Jean-Michel Colo, the mayor of Arcangues, stirred up controversy by becoming the first French official to formally refuse to marry a gay couple — Jean-Michel Martin and Guy Martineau-Espel — and then making several combative statements.
Isabelle Duguet, the couple’s lawyer, said she had filed a complaint against Colo for discrimination and refusal to carry out his official duties. The 60-year-old has been mayor of Arcangues for three decades.
Duguet said he could face a five-year jail term and a 75,000-euro ($98,000) fine and described her clients’ situation as “intolerable, especially unjust, degrading and discriminatory”.
Defending his stand, Colo said earlier: “For me, marriage is for a woman and man to have children. I am not discriminating as a same-sex couple is sterile.
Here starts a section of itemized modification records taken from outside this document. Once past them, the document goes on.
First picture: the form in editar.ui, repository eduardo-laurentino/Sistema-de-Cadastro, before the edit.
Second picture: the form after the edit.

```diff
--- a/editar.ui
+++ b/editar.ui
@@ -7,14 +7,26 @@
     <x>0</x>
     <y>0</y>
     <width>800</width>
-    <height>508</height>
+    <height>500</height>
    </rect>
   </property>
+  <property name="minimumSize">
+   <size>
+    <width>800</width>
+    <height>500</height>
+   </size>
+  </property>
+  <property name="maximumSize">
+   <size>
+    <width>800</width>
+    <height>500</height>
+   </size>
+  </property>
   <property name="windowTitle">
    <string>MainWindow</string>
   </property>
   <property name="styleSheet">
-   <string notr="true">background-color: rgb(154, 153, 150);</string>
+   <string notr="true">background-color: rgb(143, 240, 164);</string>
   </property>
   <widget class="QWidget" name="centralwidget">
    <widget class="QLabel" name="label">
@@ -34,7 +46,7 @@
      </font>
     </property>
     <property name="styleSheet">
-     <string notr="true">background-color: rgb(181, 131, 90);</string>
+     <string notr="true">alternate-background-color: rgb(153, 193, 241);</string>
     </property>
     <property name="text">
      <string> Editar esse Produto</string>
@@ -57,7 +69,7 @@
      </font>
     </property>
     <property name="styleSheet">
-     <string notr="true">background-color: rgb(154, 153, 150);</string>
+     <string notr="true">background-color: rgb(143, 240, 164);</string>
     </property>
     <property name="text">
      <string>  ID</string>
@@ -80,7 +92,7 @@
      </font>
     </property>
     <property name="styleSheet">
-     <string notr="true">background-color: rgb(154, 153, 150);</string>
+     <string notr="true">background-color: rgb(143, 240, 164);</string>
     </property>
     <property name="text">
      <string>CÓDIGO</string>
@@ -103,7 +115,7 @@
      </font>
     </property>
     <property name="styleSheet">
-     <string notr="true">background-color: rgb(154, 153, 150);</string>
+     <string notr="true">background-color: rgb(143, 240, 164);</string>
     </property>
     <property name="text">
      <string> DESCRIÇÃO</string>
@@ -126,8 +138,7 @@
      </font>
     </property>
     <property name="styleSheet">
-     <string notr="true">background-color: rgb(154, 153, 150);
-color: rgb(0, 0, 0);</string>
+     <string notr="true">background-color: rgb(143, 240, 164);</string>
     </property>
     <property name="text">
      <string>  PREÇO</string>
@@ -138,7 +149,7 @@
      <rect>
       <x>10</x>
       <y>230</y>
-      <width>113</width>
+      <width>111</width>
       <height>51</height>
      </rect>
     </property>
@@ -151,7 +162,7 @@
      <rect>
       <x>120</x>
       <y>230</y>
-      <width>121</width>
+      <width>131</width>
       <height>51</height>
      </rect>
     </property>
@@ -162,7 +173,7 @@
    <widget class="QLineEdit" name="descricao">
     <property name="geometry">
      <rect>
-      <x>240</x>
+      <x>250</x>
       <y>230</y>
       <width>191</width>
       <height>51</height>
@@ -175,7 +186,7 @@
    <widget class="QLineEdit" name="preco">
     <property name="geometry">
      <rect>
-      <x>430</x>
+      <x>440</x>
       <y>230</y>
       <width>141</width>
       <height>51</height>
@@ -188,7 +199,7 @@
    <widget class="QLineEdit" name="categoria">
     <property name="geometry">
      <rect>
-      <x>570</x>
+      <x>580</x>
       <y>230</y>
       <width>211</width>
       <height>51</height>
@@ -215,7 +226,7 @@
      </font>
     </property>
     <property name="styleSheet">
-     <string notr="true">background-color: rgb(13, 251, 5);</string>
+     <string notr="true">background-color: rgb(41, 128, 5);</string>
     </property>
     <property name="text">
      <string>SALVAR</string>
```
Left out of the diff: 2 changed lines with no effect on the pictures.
It’s a parody of equality, it’s a big lie.”
“I will go to the gallows” rather than back down, Colo said.
Jean-Yves Clouet, the mayor of the small town of Mesanger in northwestern France, has also voiced his defiance, saying: “I have my convictions and I will not carry out these kind of marriages, that’s for sure.”
But Clouet said he would not have any problems if one of his deputies officiated, adding: “If this law had existed in 2008, I would not have been a mayoral candidate.”
In April, France became the 14th country to legalise same-sex marriage after President Francois Hollande, who had made the issue a major electoral plank, signed the measure into law following months of bitter political debate.
The first gay marriage in France was held on May 29.
Martin said he and his partner had offered a compromise solution to the Arcangues mayor but were spurned.
“Our initial aim was to create the least waves possible, without any publicity or media presence,” Martin said.
“To respect his beliefs, we even told him that we were ready to get married not in the town hall but in our home in the presence of a magistrate but he refused this too.”
The couple, who have been living since 2003 in Arcangues — a small commune of 3,000 residents — say they want to get married to ensure pension and inheritance rights.
“It is now time to turn to the law,” said Martineau-Espel. “We had been ready to make concessions earlier, now we want the marriage to be held at the town hall.”
Interior Minister Manuel Valls warned Colo of “significant sanctions”, telling reporters that any public servants refusing to respect the law would be guilty of discrimination and thus risk up to three years in prison, as well as paying 45,000 euros in damages.
Colo’s stand has been applauded by the likes of Serge Harismendy, who heads the local chapter of the anti-gay marriage movement “Manif pour tous.” He said Colo had “dared to confront threats and pressure”.
Opposition to the legislation started as a grassroots campaign which was backed by the Roman Catholic church.
The right-wing opposition then jumped into the fray and the movement ballooned in the run-up to the passing of the law.